For those who complain that Guy Maddin keeps making the same movies over and over… That isn’t entirely true. Maddin’s latest, Keyhole, is significantly different from anything he’s done before. In the past, Maddin’s work has felt like avant-garde re-edits of footage he found in the archive of some Eastern European country that didn’t survive the fall of communism. Keyhole feels more like some Poverty Row production that lapsed into the public domain decades ago, and ever since has been running at 2 a.m. every morning on a small state college’s dedicated cable-access channel. It’s still a pastiche of forgotten cinema, in other words, but the references are a little more modern and mainstream, at least by Maddin standards.

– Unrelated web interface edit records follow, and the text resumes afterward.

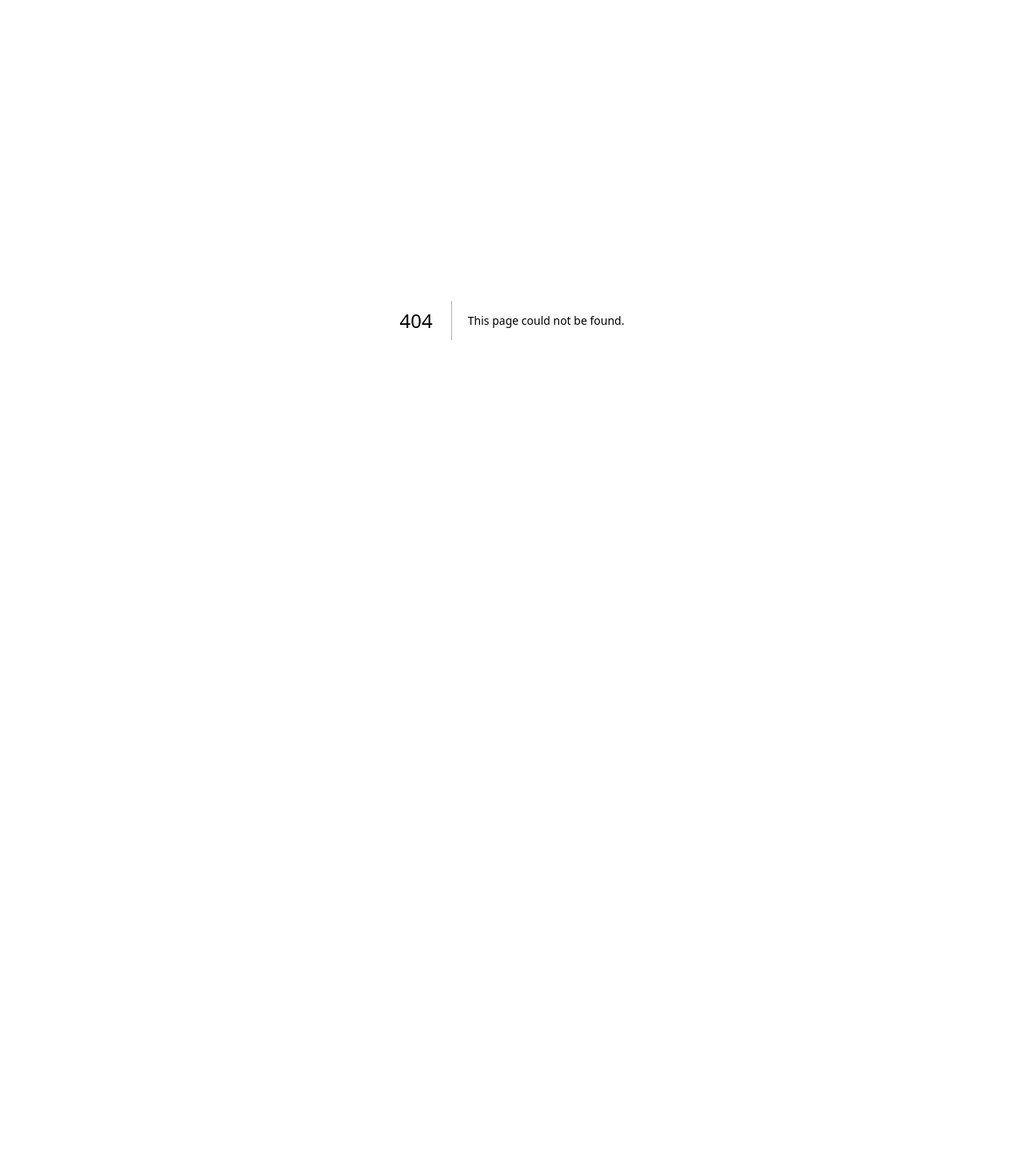
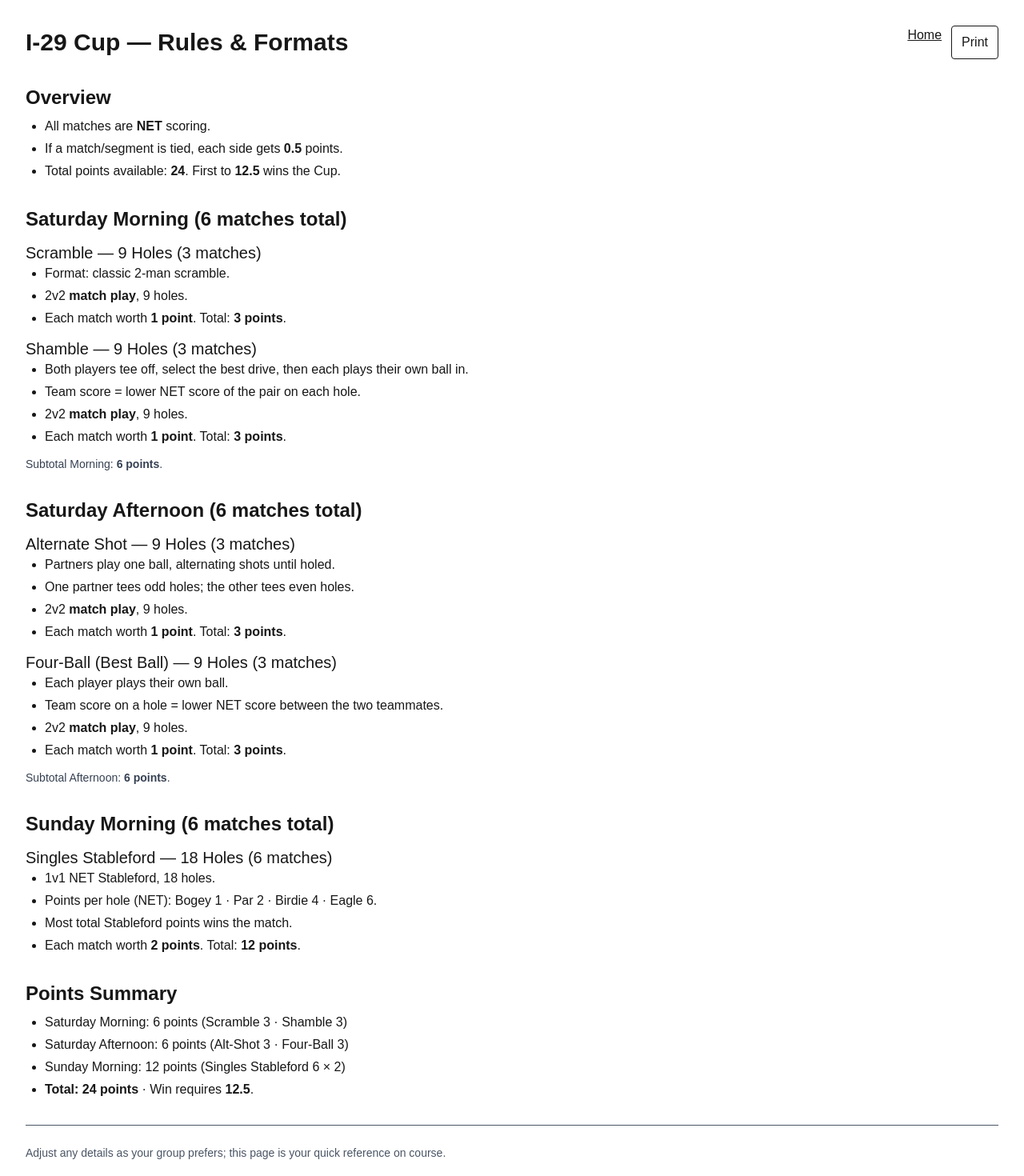
Before and after one commit to nseamonster10/UPGCS, a Next.js app: page /rules in a window 1280 px wide. Before the commit this address had no page. Shown: the top 1470 px of the page at 80% size. Before the commit the page ends 800 px from the top, so only its background shows below. Built offline with nearby package versions, Linux system fonts and the light colour scheme.

Commit message:
Add /rules page with exact I-29 Cup formats and points

```diff
--- /dev/null
+++ b/app/rules/page.tsx
@@ -0,0 +1,112 @@
+'use client';
+
+import Link from "next/link";
+
+export default function RulesPage() {
+  const printPage = () => window.print();
+
+  return (
+    <main className="min-h-screen p-8 space-y-8">
+      <header className="flex items-center justify-between">
+        <h1 className="text-3xl font-bold">I-29 Cup — Rules & Formats</h1>
+        <div className="flex gap-3">
+          <Link href="/" className="underline">Home</Link>
+          <button onClick={printPage} className="border px-3 py-2 rounded">Print</button>
+        </div>
+      </header>
+
+      {/* Overview */}
+      <section className="space-y-2">
+        <h2 className="text-2xl font-semibold">Overview</h2>
+        <ul className="list-disc pl-6 space-y-1">
+          <li>All matches are <b>NET</b> scoring.</li>
+          <li>If a match/segment is tied, each side gets <b>0.5</b> points.</li>
+          <li>Total points available: <b>24</b>. First to <b>12.5</b> wins the Cup.</li>
+        </ul>
+      </section>
+
+      {/* Saturday Morning */}
+      <section className="space-y-3">
+        <h2 className="text-2xl font-semibold">Saturday Morning (6 matches total)</h2>
+
+        <div>
+          <h3 className="text-xl font-medium">Scramble — 9 Holes (3 matches)</h3>
+          <ul className="list-disc pl-6 space-y-1">
+            <li>Format: classic 2-man scramble.</li>
+            <li>2v2 <b>match play</b>, 9 holes.</li>
+            <li>Each match worth <b>1 point</b>. Total: <b>3 points</b>.</li>
+          </ul>
+        </div>
+
+        <div>
+          <h3 className="text-xl font-medium">Shamble — 9 Holes (3 matches)</h3>
+          <ul className="list-disc pl-6 space-y-1">
+            <li>Both players tee off, select the best drive, then each plays their own ball in.</li>
+            <li>Team score = lower NET score of the pair on each hole.</li>
+            <li>2v2 <b>match play</b>, 9 holes.</li>
+            <li>Each match worth <b>1 point</b>. Total: <b>3 points</b>.</li>
+          </ul>
+        </div>
+
+        <p className="text-sm text-gray-700">Subtotal Morning: <b>6 points</b>.</p>
+      </section>
+
+      {/* Saturday Afternoon */}
+      <section className="space-y-3">
+        <h2 className="text-2xl font-semibold">Saturday Afternoon (6 matches total)</h2>
+
+        <div>
+          <h3 className="text-xl font-medium">Alternate Shot — 9 Holes (3 matches)</h3>
+          <ul className="list-disc pl-6 space-y-1">
+            <li>Partners play one ball, alternating shots until holed.</li>
+            <li>One partner tees odd holes; the other tees even holes.</li>
+            <li>2v2 <b>match play</b>, 9 holes.</li>
+            <li>Each match worth <b>1 point</b>. Total: <b>3 points</b>.</li>
+          </ul>
+        </div>
+
+        <div>
+          <h3 className="text-xl font-medium">Four-Ball (Best Ball) — 9 Holes (3 matches)</h3>
+          <ul className="list-disc pl-6 space-y-1">
+            <li>Each player plays their own ball.</li>
+            <li>Team score on a hole = lower NET score between the two teammates.</li>
+            <li>2v2 <b>match play</b>, 9 holes.</li>
+            <li>Each match worth <b>1 point</b>. Total: <b>3 points</b>.</li>
+          </ul>
+        </div>
+
+        <p className="text-sm text-gray-700">Subtotal Afternoon: <b>6 points</b>.</p>
+      </section>
+
+      {/* Sunday Morning */}
+      <section className="space-y-3">
+        <h2 className="text-2xl font-semibold">Sunday Morning (6 matches total)</h2>
+
+        <div>
+          <h3 className="text-xl font-medium">Singles Stableford — 18 Holes (6 matches)</h3>
+          <ul className="list-disc pl-6 space-y-1">
+            <li>1v1 NET Stableford, 18 holes.</li>
+            <li>Points per hole (NET): Bogey 1 · Par 2 · Birdie 4 · Eagle 6.</li>
+            <li>Most total Stableford points wins the match.</li>
+            <li>Each match worth <b>2 points</b>. Total: <b>12 points</b>.</li>
+          </ul>
+        </div>
+      </section>
+
+      {/* Summary */}
+      <section className="space-y-2">
+        <h2 className="text-2xl font-semibold">Points Summary</h2>
+        <ul className="list-disc pl-6 space-y-1">
+          <li>Saturday Morning: 6 points (Scramble 3 · Shamble 3)</li>
+          <li>Saturday Afternoon: 6 points (Alt-Shot 3 · Four-Ball 3)</li>
+          <li>Sunday Morning: 12 points (Singles Stableford 6 × 2)</li>
+          <li><b>Total: 24 points</b> · Win requires <b>12.5</b>.</li>
+        </ul>
+      </section>
+
+      <footer className="pt-6 border-t text-sm text-gray-600">
+        Adjust any details as your group prefers; this page is your quick reference on course.
+      </footer>
+    </main>
+  );
+}
```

Keyhole is a gangster picture crossed with a haunted-house picture crossed with a sword-and-sandal adventure, with Jason Patric playing a hoodlum named Ulysses whose mob is cornered in a crumbling house occupied by the ghosts of Patric’s past. The hero confronts his family issues as he goes searching for his wife (Isabella Rossellini) in the house’s secret rooms and nooks, while Maddin plays around with tough-guy patter between woozy black-and-white shots of half-naked people stumbling through a nightmare.


Few directors have Maddin’s visual imagination, which manifests in Keyhole via gun-molls with obscene graffiti scrawled on their underpants, a dusty wooden penis protruding inexplicably from a wall, an nude old coot chained to his bed, a woman with gold dust nestled in her pubic hair, a bicycle-powered electric chair, and more darkly perverse visions per minute than even most horror filmmakers could muster. Maddin and his regular co-writer, George Toles, are again dealing with memory and unconsciousness, creating a sensation not unlike nodding off during the late show and waking to find the furniture around your easy chair re-arranged. But while it’s nice to see Maddin broadening his range of influences (and moving beyond autobiography for the first time in a while), the genres he’s riffing on call for a little more narrative discipline than Maddin is inclined to give. It’s odd to see Patric apply his veteran polish to a story that’s often nonsensical by design, and one in which the rest of the cast is frequently either stiff or exaggerated. Keyhole’s flashes of actual B-movie coherence are enough to make longtime Maddin-watchers wonder if he could’ve played this material straighter, with more of a plot and fewer reveries. As it stands, Keyhole contains stretches as potent and distinctive as any in Maddin’s filmography, but they stand apart from each other, and fail to fully connect.